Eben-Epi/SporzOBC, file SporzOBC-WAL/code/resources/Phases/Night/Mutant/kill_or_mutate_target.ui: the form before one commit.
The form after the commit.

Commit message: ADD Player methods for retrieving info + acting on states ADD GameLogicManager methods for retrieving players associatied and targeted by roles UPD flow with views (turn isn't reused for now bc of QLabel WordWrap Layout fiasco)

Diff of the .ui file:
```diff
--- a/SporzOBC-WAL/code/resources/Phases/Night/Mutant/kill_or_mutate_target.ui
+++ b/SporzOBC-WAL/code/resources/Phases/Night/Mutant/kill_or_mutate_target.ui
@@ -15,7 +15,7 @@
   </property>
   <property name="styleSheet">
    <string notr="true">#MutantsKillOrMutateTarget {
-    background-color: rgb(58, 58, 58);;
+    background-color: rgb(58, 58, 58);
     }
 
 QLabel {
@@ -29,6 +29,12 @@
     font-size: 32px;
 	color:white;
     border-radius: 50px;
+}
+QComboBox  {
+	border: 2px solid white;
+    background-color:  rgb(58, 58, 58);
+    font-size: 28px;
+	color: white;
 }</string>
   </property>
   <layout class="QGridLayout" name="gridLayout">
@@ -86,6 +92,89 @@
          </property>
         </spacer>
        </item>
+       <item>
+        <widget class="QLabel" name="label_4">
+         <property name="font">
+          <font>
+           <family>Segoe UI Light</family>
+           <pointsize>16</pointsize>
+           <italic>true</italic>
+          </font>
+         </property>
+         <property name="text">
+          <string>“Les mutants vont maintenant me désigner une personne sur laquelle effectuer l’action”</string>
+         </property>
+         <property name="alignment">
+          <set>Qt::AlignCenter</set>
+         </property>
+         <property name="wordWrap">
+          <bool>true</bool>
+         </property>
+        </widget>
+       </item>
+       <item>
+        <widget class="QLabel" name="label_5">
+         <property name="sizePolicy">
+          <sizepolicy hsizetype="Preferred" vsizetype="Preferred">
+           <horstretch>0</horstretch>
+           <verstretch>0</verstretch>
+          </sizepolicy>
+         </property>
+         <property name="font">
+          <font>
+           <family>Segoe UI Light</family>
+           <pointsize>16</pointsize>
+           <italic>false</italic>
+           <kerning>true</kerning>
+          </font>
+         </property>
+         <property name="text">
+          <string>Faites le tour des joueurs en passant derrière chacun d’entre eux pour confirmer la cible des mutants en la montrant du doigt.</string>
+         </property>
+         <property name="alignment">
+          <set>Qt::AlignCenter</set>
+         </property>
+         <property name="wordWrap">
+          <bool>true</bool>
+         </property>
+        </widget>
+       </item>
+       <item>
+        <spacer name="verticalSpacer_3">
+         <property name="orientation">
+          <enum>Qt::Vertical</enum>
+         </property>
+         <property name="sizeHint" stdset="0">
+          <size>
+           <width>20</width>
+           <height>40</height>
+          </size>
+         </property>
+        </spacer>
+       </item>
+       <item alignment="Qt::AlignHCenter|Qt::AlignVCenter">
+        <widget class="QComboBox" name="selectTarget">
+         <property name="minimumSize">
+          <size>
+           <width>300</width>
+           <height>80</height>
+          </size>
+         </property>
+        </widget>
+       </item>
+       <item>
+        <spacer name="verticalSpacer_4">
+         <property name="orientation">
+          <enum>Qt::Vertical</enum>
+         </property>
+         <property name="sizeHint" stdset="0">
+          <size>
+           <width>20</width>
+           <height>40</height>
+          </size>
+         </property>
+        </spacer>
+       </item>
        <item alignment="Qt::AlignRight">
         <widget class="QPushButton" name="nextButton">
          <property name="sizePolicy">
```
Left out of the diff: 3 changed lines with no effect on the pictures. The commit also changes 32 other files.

++++++

▶ **WORK ORDER**
Find the lines above with the word "form". Copy them out.

▶ **EXERCISE RESPONSE**
Eben-Epi/SporzOBC, file SporzOBC-WAL/code/resources/Phases/Night/Mutant/kill_or_mutate_target.ui: the form before one commit.
The form after the commit.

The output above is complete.